▶ TASK DIRECTIONS: A single number is the answer here: the count of lines in the data below that include the word "corollaire".

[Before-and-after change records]
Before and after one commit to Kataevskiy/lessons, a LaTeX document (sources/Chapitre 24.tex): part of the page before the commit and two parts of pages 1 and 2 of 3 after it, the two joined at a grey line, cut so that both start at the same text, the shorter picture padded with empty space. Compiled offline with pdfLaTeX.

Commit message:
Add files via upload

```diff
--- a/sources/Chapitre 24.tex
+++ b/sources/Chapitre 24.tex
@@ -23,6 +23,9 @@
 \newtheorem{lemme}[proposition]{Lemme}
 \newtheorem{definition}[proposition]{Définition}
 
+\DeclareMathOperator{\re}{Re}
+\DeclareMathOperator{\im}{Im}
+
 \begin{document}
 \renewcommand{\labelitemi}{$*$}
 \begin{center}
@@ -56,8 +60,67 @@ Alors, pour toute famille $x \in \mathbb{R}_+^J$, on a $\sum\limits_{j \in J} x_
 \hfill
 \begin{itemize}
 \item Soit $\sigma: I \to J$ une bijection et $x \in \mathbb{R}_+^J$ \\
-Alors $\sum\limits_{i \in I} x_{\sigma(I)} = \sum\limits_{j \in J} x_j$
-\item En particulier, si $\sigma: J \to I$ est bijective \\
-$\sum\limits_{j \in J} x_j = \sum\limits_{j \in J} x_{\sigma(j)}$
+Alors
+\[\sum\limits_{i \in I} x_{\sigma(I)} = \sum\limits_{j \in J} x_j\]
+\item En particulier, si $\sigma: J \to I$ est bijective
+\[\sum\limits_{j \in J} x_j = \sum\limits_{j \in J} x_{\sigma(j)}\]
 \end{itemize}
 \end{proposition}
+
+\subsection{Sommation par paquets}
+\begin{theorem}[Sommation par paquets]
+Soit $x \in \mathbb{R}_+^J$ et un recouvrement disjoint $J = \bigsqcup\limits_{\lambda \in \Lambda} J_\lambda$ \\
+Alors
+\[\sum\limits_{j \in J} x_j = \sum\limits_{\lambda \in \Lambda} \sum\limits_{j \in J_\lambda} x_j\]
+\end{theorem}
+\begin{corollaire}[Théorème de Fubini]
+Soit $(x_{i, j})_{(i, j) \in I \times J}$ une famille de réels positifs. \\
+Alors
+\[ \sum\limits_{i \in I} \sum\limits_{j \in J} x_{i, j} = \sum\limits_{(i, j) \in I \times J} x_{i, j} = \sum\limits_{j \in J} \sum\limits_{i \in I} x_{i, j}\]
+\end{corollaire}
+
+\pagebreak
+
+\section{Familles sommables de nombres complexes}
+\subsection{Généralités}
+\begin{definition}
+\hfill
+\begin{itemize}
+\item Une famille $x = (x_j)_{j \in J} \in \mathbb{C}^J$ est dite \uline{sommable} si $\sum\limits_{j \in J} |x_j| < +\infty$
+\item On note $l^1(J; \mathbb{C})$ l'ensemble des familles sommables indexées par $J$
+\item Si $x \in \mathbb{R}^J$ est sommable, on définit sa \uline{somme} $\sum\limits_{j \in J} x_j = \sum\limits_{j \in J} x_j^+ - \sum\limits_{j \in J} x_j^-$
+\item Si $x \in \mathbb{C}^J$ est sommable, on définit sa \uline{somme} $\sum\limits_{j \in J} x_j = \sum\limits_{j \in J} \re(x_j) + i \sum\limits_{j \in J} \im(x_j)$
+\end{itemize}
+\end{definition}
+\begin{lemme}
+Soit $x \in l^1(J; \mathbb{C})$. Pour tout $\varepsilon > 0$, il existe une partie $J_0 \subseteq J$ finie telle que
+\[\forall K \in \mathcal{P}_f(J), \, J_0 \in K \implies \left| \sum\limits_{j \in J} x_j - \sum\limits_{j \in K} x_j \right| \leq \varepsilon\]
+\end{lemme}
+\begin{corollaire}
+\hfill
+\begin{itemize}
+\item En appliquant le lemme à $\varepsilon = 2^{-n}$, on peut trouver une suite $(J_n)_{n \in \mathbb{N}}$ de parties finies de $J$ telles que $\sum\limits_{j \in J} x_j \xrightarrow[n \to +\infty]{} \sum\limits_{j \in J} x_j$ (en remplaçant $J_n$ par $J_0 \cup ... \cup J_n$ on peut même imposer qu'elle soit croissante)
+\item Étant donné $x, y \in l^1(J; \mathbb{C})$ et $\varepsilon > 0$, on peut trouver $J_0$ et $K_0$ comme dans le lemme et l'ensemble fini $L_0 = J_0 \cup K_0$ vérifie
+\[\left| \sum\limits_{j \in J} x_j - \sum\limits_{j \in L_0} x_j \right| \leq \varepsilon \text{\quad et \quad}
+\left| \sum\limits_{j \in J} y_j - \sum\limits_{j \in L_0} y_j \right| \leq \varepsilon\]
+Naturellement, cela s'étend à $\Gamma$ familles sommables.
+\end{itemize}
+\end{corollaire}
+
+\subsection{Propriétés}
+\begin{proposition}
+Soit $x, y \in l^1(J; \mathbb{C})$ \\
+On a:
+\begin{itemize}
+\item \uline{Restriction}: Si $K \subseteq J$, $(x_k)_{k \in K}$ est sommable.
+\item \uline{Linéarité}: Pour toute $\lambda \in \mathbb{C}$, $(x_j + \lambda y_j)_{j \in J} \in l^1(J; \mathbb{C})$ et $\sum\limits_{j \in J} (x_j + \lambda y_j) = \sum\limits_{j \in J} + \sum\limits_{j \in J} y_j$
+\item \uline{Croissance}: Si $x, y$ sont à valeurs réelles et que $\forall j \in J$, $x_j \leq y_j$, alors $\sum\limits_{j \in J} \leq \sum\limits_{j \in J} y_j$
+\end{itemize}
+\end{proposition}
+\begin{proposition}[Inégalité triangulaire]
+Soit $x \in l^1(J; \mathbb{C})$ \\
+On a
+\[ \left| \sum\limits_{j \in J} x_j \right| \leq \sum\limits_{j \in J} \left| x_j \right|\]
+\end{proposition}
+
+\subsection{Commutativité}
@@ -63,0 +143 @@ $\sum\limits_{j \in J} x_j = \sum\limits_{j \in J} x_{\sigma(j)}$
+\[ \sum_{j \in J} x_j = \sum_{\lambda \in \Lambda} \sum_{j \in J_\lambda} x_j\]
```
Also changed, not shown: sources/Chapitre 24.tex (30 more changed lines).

...

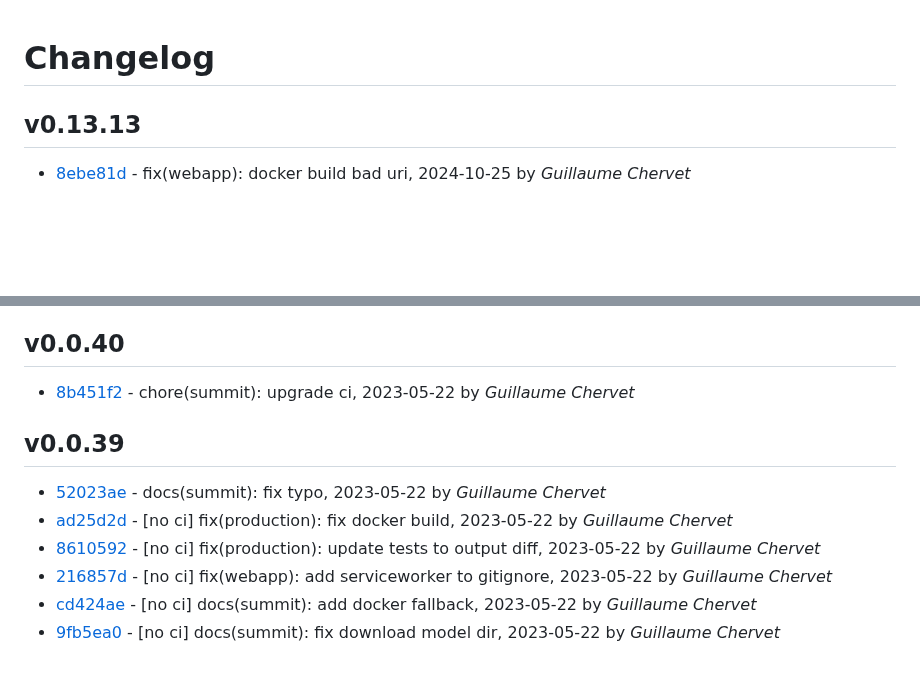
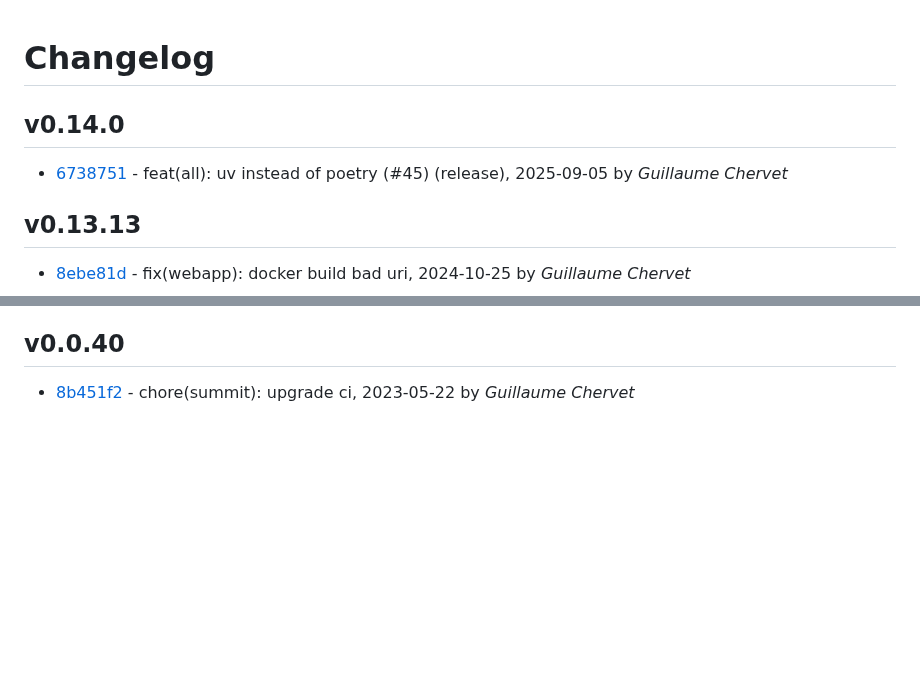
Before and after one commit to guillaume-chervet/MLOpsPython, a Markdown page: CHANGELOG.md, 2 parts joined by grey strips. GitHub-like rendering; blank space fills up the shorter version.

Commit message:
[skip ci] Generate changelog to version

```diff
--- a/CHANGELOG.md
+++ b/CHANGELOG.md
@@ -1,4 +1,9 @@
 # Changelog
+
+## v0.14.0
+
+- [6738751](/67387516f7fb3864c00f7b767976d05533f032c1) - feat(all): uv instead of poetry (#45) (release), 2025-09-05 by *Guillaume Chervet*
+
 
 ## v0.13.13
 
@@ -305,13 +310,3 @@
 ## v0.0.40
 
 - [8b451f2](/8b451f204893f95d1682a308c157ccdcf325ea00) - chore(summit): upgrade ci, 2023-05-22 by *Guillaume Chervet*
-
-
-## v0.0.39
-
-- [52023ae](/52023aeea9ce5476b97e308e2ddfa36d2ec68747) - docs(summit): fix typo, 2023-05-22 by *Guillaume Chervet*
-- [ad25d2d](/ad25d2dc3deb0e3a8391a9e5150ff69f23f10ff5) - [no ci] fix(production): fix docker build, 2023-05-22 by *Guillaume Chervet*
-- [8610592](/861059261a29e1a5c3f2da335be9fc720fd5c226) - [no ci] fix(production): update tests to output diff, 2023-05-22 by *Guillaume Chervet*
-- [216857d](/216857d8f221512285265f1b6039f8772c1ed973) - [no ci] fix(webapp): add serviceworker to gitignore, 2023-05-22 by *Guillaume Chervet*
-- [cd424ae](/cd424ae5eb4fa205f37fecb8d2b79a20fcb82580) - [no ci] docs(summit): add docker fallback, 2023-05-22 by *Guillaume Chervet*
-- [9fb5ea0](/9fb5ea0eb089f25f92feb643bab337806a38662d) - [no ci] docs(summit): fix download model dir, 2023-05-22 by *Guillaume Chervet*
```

▶ SOLUTION TO THIS TASK: 4